- Dispatches from the Fort Apache Scout: White Mountain and Cibecue Apache History through 1881by Lori Davisson
The White Mountain and the Cibecue Apache (Ndee) have a rich oral history. The Nohwiké Bagowa Cultural Center and Museum staff has worked to ensure that this history, often told in family settings or during local gatherings, is preserved in scholarly and popular written form, on videotapes, in photographs, and through exhibits, educational programs, and performances. They have been assisted in their undertaking by a number of non-Natives, including Lori Davisson, a librarian employed for many years by the Arizona Historical Society. Davisson, who believed in outreach and community-driven research, spent years assisting the White Mountain Apache Tribe (a sovereign Native nation) and Arizona’s law enforcement community to preserve Ndee historical sites and prevent looting. She also conducted a series of educational projects with Edgar Perry, an Ndee elder and educator who spent much of his life working with the cultural center. Perry’s father, one of the last of the Western Apache scouts, told his son many stories; Perry remembered these and in the 1960s began conducting oral history interviews in his community. He and Davisson ensured these were preserved in the museum and then published in popular sources, including the Fort Apache Scout, the official newspaper of the White Mountain Apache tribe, as compelling stories about the Ndee’s past experiences defending their homeland. Perry and Davisson, along with other original staff members of the Nohwiké Bagowa Cultural Center (Marie Perry, Canyon Quinterro, and Ann Skidmore) also wrote a series of historical summaries with information for local readers between June 1973 and October 1977.
The Fort Apache Scoutis the official newspaper of the White Mountain Apache tribe and an important venue in which to publish histories for tribal members. But it is hard to find old issues. This means that the concise and very readable historical accounts are no longer readily available for individuals who do not live on the reservation. Lack of accessibility to written accounts of oral histories is a problem not unique to Native nations but to all communities whose histories are contained in newspapers with limited circulation. It takes hard work to keep the stories alive. Fortunately, John R. Welsh, an archaeologist who has worked collaboratively [End Page 520]with the Ndee for his entire career, has taken Davison and Perry’s efforts and edited twenty-eight of their episodic stories and transformed them into this succinct Ndee history, Dispatches from the Fort Apache Scout. In the process of continuing to make available that which has been preserved, Welsh has engaged the Ndee community in a project that should be considered a model of collaborative partnership. It has kept alive the spirit of Davisson and Perry’s own collaboration.

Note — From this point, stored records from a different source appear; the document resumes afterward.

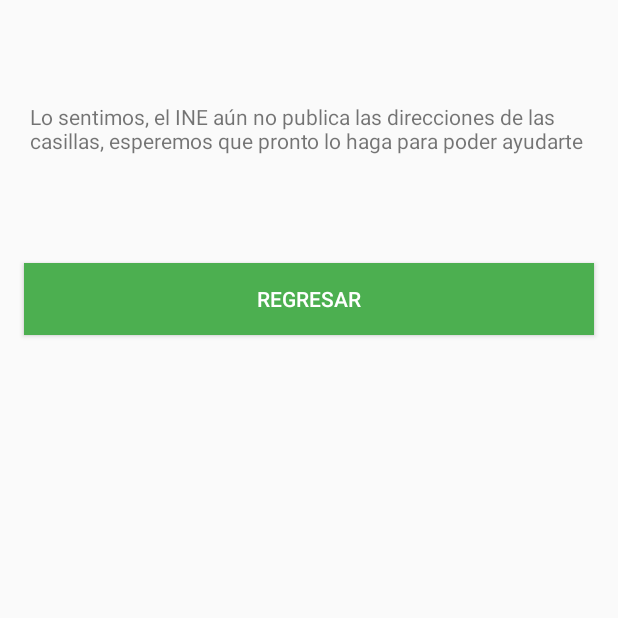
After one commit to GarnachaSoft/PREP-android, an Android app: the FindBoxActivity screen opened directly, with no data from a screen before it, on a phone screen of 412 x 824 dp, the top half of it. The commit adds this screen. Run offline under Robolectric (Android 15) with nearby library versions, the phone set to English and light mode, and no system bars.

Commit message:
busca tu casilla coming soon XD

```diff
--- a/app/src/main/AndroidManifest.xml
+++ b/app/src/main/AndroidManifest.xml
@@ -43,7 +43,7 @@
         <activity
             android:name=".PhotoActivity"
             android:screenOrientation="portrait" />
-        <activity android:name=".FormResultsActivity"></activity>
+        <activity android:name=".FormResultsActivity" />
 
         <provider
             android:name="android.support.v4.content.FileProvider"
@@ -55,7 +55,8 @@
                 android:resource="@xml/filepaths" />
         </provider>
 
-        <activity android:name=".NewPhotoActivity"></activity>
+        <activity android:name=".NewPhotoActivity" />
+        <activity android:name=".FindBoxActivity"></activity>
     </application>
 
 </manifest>
--- /dev/null
+++ b/app/src/main/java/org/prepciudadano/prepciudadano/FindBoxActivity.kt
@@ -0,0 +1,21 @@
+package org.prepciudadano.prepciudadano
+
+import android.content.Intent
+import android.support.v7.app.AppCompatActivity
+import android.os.Bundle
+import android.widget.Button
+
+class FindBoxActivity : AppCompatActivity() {
+
+    override fun onCreate(savedInstanceState: Bundle?) {
+        super.onCreate(savedInstanceState)
+        setContentView(R.layout.activity_find_box)
+
+        val back: Button = findViewById(R.id.back)
+
+        back.setOnClickListener{
+            val intent = Intent(this, HomeActivity::class.java)
+            startActivity(intent)
+        }
+    }
+}
--- a/app/src/main/java/org/prepciudadano/prepciudadano/HomeActivity.kt
+++ b/app/src/main/java/org/prepciudadano/prepciudadano/HomeActivity.kt
@@ -22,10 +22,11 @@ class HomeActivity : AppCompatActivity() {
 
         val mainIntent = Intent(this, MainActivity::class.java)
         val loginIntent = Intent(this, LoginActivity::class.java)
+        val findIntent = Intent(this, FindBoxActivity::class.java)
         val sliderIntent = Intent(this, PresentationActivity::class.java)
 
         cards.add(Card("PREP", "Consulta los resultados en tiempo real", R.drawable.prep, mainIntent, this))
-        cards.add(Card("Encuentra tu casilla", "Consulta donde debes ir a votar", R.drawable.find, mainIntent, this))
+        cards.add(Card("Encuentra tu casilla", "Consulta donde debes ir a votar", R.drawable.find, findIntent, this))
         cards.add(Card("Colaborar", "Envíanos los resultados de las votaciones presidenciales", R.drawable.camera, loginIntent, this))
         cards.add(Card("Incidencias", "Envíanos informacion de irregularidades", R.drawable.warning, mainIntent, this))
         cards.add(Card("Sobre nosotros", "Quieres saber quienes somos", R.drawable.garnacha, mainIntent, this))
--- /dev/null
+++ b/app/src/main/res/layout/activity_find_box.xml
@@ -0,0 +1,35 @@
+<?xml version="1.0" encoding="utf-8"?>
+<android.support.constraint.ConstraintLayout xmlns:android="http://schemas.android.com/apk/res/android"
+    xmlns:app="http://schemas.android.com/apk/res-auto"
+    xmlns:tools="http://schemas.android.com/tools"
+    android:layout_width="match_parent"
+    android:layout_height="match_parent"
+    tools:context=".FindBoxActivity">
+
+    <TextView
+        android:id="@+id/textView"
+        android:layout_width="match_parent"
+        android:layout_height="wrap_content"
+        android:layout_marginTop="48dp"
+        android:padding="20dp"
+        android:text="Lo sentimos, el INE aún no publica las direcciones de las casillas, esperemos que pronto lo haga para poder ayudarte"
+        app:layout_constraintEnd_toEndOf="parent"
+        app:layout_constraintHorizontal_bias="0.0"
+        app:layout_constraintStart_toStartOf="parent"
+        app:layout_constraintTop_toTopOf="parent" />
+
+    <Button
+        android:id="@+id/back"
+        android:layout_width="match_parent"
+        android:layout_height="wrap_content"
+        android:layout_marginEnd="16dp"
+        android:layout_marginStart="16dp"
+        android:layout_marginTop="52dp"
+        android:background="@color/colorPrimary"
+        android:text="Regresar"
+        android:textColor="@color/white"
+        app:layout_constraintEnd_toEndOf="parent"
+        app:layout_constraintStart_toStartOf="parent"
+        app:layout_constraintTop_toBottomOf="@+id/textView" />
+
+</android.support.constraint.ConstraintLayout>
```
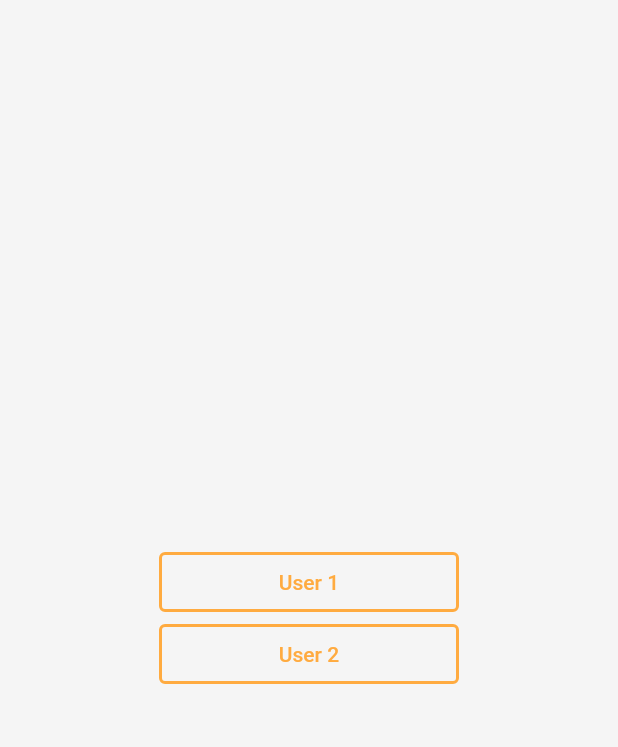
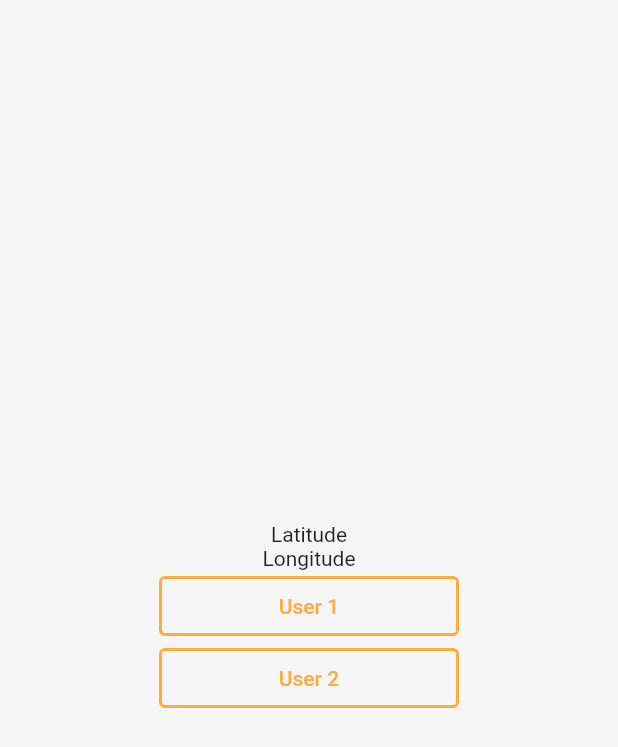
Before and after one commit to GIBuddhika/book-wallet-app, a Flutter app: the UserDetails screen opened directly, on a phone screen of 412 x 824 dp. Shown: the top 747 px of the screen. Run offline on Flutter 3.47's test engine with Material 2 defaults, Android fonts, the phone set to English and light mode, and no system bars; our stand-ins replace curved_navigation_bar, geolocator, pull_to_refresh; network calls fail.

```diff
--- a/lib/user-details.dart
+++ b/lib/user-details.dart
@@ -1,8 +1,40 @@
 import 'package:flutter/material.dart';
-import 'package:flutter_application_1/main.dart';
 import 'package:flutter_application_1/sign-in.dart';
+import 'package:geolocator/geolocator.dart';
 
-class UserDetails extends StatelessWidget {
+class UserDetails extends StatefulWidget {
+  const UserDetails({Key? key}) : super(key: key);
+
+  @override
+  _UserDetailsState createState() => _UserDetailsState();
+}
+
+class _UserDetailsState extends State<UserDetails> {
+  String latData = "";
+  String longData = "";
+
+  @override
+  void initState() {
+    // TODO: implement initState
+    super.initState();
+    getCurrentLocation();
+  }
+
+  getCurrentLocation() async {
+    final geoposition = await Geolocator.getCurrentPosition(
+      desiredAccuracy: LocationAccuracy.best,
+    );
+    setState(() {
+      latData = geoposition.latitude.toString();
+      longData = geoposition.longitude.toString();
+      print(latData);
+      print(longData);
+      double distanceInMeters = Geolocator.distanceBetween(
+          geoposition.latitude, geoposition.longitude, 6.35, 81.55);
+      print(distanceInMeters);
+    });
+  }
+
   @override
   Widget build(BuildContext context) {
     return Scaffold(
@@ -15,6 +47,8 @@ class UserDetails extends StatelessWidget {
         child: Column(
           mainAxisAlignment: MainAxisAlignment.center,
           children: [
+            Text('Latitude' + latData),
+            Text('Longitude' + longData),
             OutlinedButton(
               onPressed: () {
                 Navigator.push(
@@ -65,3 +99,67 @@ class UserDetails extends StatelessWidget {
     );
   }
 }
+
+// class UserDetails extends StatelessWidget {
+//   @override
+//   Widget build(BuildContext context) {
+//     return Scaffold(
+//       backgroundColor: Colors.grey.shade100,
+//       // appBar: AppBar(
+//       //   title: Text("Dashboard"),
+//       //   backgroundColor: Colors.yellowAccent.shade700,
+//       // ),
+//       body: Center(
+//         child: Column(
+//           mainAxisAlignment: MainAxisAlignment.center,
+//           children: [
+//             OutlinedButton(
+//               onPressed: () {
+//                 Navigator.push(
+//                   context,
+//                   MaterialPageRoute(builder: (context) => SignIn()),
+//                 );
+//               },
+//               child: Text("User 1"),
+//               style: OutlinedButton.styleFrom(
+//                 backgroundColor: Colors.transparent,
+//                 side: BorderSide(
+//                   color: Colors.orangeAccent,
+//                   width: 2.0,
+//                   style: BorderStyle.solid,
+//                 ),
+//                 primary: Colors.orangeAccent,
+//                 minimumSize: Size(
+//                   200.0,
+//                   40,
+//                 ),
+//               ),
+//             ),
+//             OutlinedButton(
+//               onPressed: () {
+//                 Navigator.push(
+//                   context,
+//                   MaterialPageRoute(builder: (context) => SignIn()),
+//                 );
+//               },
+//               child: Text("User 2"),
+//               style: OutlinedButton.styleFrom(
+//                 backgroundColor: Colors.transparent,
+//                 side: BorderSide(
+//                   color: Colors.orangeAccent,
+//                   width: 2.0,
+//                   style: BorderStyle.solid,
+//                 ),
+//                 primary: Colors.orangeAccent,
+//                 minimumSize: Size(
+//                   200.0,
+//                   40,
+//                 ),
+//               ),
+//             ),
+//           ],
+//         ),
+//       ),
+//     );
+//   }
+// }
--- a/pubspec.yaml
+++ b/pubspec.yaml
@@ -29,6 +29,7 @@ dependencies:
   http: ^0.13.3
   pull_to_refresh: ^2.0.0
   curved_navigation_bar: ^1.0.1
+  geolocator: ^7.4.0
 
 dev_dependencies:
   flutter_test:
```
Also changed, not shown: lib/curved-navigation.dart (+41 -3 lines), pubspec.lock, 2 other files.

Turning newspaper accounts into a book is not an easy task, but Welsh has done an excellent job of melding short pieces into a narrative account from the Ndee perspective. One mark of his success is the reader’s guide that helps readers understand the Ndee cultural, philosophical and epistemological framework, their feelings about their homelands, and how they have tried to defend them from outside incursions. Equally important in this regard is Cline Griggs Sr.’s chapter on the creation of the Ndee world that emphasizes how the past is present. The episodic historical articles are presented in chronological order starting with Ndee travels to their homelands, followed by accounts of life during Spanish and American occupations. While all are fascinating, my personal favorites are those that recount the activities of individuals like Hashkee-Yánìltłì-dn and Hashkeeba, who served as important diplomats. We can only hope that there will be another volume of post-1881 histories in the future.